One day, every journalism school in the United States and beyond will offer a full three-credit, 15-week course in digital safety, along with more advanced classes. But that day has not yet come. Only a year ago, Alysia Santo reported in the Columbia Journalism Review that no American journalism school offered formal digital safety training. A number of groups, including CPJ, have tried to fill the void with digital security guides. This week, the Medill School of Journalism at Northwestern University added to the resource stockpile with the publication of a guide that I've written, Digital Security Basics for Journalists.
One caveat: No journalist should stop after reading any single guide. The pace of technological innovation is only accelerating; intelligence services, criminal actors, and other digital predators are constantly finding new ways to steal, copy, or access other people's information and communications. Even if you were to master all of the concepts and tools available today, your skills will become outdated if you don't make a concerted effort to keep up.
Heightened government surveillance of telephone records poses one kind of risk, as we learned from recent disclosures that the U.S. Justice Department had secretly seized phone records of The Associated Press, and had reviewed the phone and email records of Fox News reporter James Rosen. In both cases, journalists were covering stories the U.S. government considered to be secret.
But threats to journalists today are coming not only from powerful officials with vast resources but from digital predators able to snoop or hack on the cheap. One Russian software firm, using a reseller in Canada, offers the kind of "black" software once out of reach to all but the most advanced intelligence agencies. For just $40, spyware called Blackshades allows anyone with minimal technical skills the possibility to digitally eavesdrop on another person or entity's computer or network.
The Medill guide is meant as a starting point, helping journalists understand broad tactics and directing them to sources of more detailed information.
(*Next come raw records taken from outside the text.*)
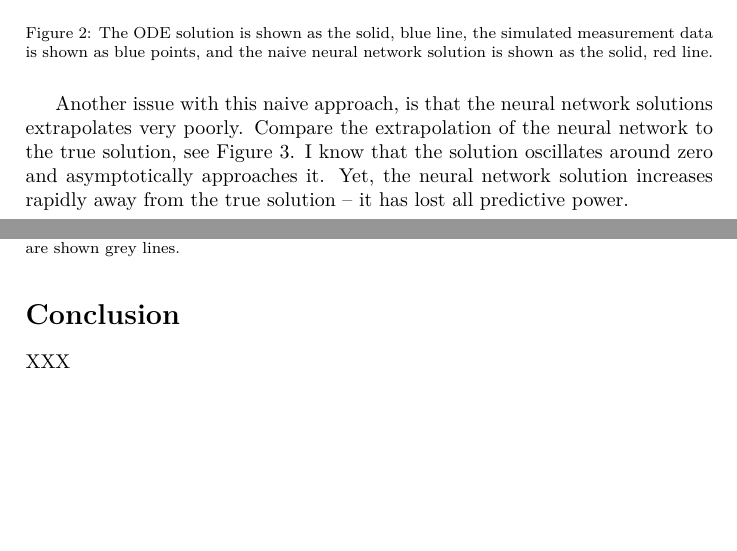
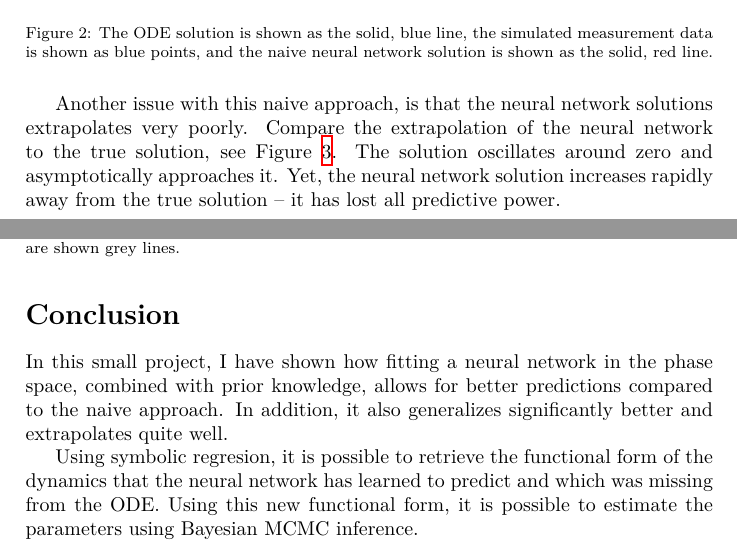
Before and after one commit to ChristianMichelsen/SciML2022-exam, a LaTeX document (latex/main.tex): two parts of pages 3 and 9 of 9, joined at a grey line, cut so that both start at the same text, the shorter picture padded with empty space. Compiled offline with XeLaTeX; a missing font is replaced by an installed copy or a similar font.

Commit message:
Add final commit

```diff
--- a/latex/main.tex
+++ b/latex/main.tex
@@ -3,13 +3,13 @@
 \usepackage{graphicx}
 \usepackage{amsfonts}
 \usepackage{float} % useful for H in figures
-\usepackage{url} % useful for the \path command
+\usepackage{hyperref} % useful for the \path command
 \usepackage[font={footnotesize}]{caption}
 \graphicspath{{../figures/}}
 
 \usepackage{fontspec}
 % \setmonofont{DejaVu Sans Mono}[Scale=0.8]
-\setmonofont{Consolas}[Scale=0.8]
+\setmonofont{Consolas}[Scale=0.85]
 
 
 
@@ -101,7 +102,7 @@ This is even more apparent in the animations, see the attached file, \path{anima
 
 Another issue with this naive approach, is that the neural network solutions extrapolates very poorly.
 Compare the extrapolation of the neural network to the true solution, see Figure \ref{fig:NN_naive_extrapolation}.
-I know that the solution oscillates around zero and asymptotically approaches it.
+The solution oscillates around zero and asymptotically approaches it.
 Yet, the neural network solution increases rapidly away from the true solution -- it has lost all predictive power.
 
 \begin{figure}[H]
@@ -240,7 +241,14 @@ as a function of time.
 
 
 \section*{Conclusion}
-XXX
+In this small project, I have shown how fitting a neural network in the phase space,
+combined with prior knowledge, allows for better predictions compared to the naive approach.
+In addition, it also generalizes significantly better and extrapolates quite well.
+
+Using symbolic regresion, it is possible to retrieve the functional form of the
+dynamics that the neural network has learned to predict and which was missing
+from the ODE. Using this new functional form, it is possible to estimate the parameters using
+Bayesian MCMC inference.
 
 
 \end{document}
```
Also changed, not shown: latex/main.pdf, latex/main.tex (15 more changed lines), 3 other files.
It builds on the Information Security chapter of the CPJ Journalist Security Guide, which was published in 2012. The chapter was written by my colleague Danny O'Brien, a leading figure in the field who is now with the Electronic Frontier Foundation.
The new Medill guide directs journalists to sites offering security tools, such as Security-in-a-Box, run by the Berlin-based Tactical Technology Collective and the Dublin-based Frontline non-governmental organizations. Keeping abreast of changes in technology is also essential. The best single source for information may be The Liberationtech Archives. Based on a listserv by the same name, it is hosted by the Center on Democracy, Development, and the Rule of Law at Stanford University. The list is populated by Internet freedom activists, and the conversations often include technical language. But by running a search of any particular software name or brand through the Liberationtech archives, one can quickly discern whether there is an active discussion about the security or vulnerabilities of a tool.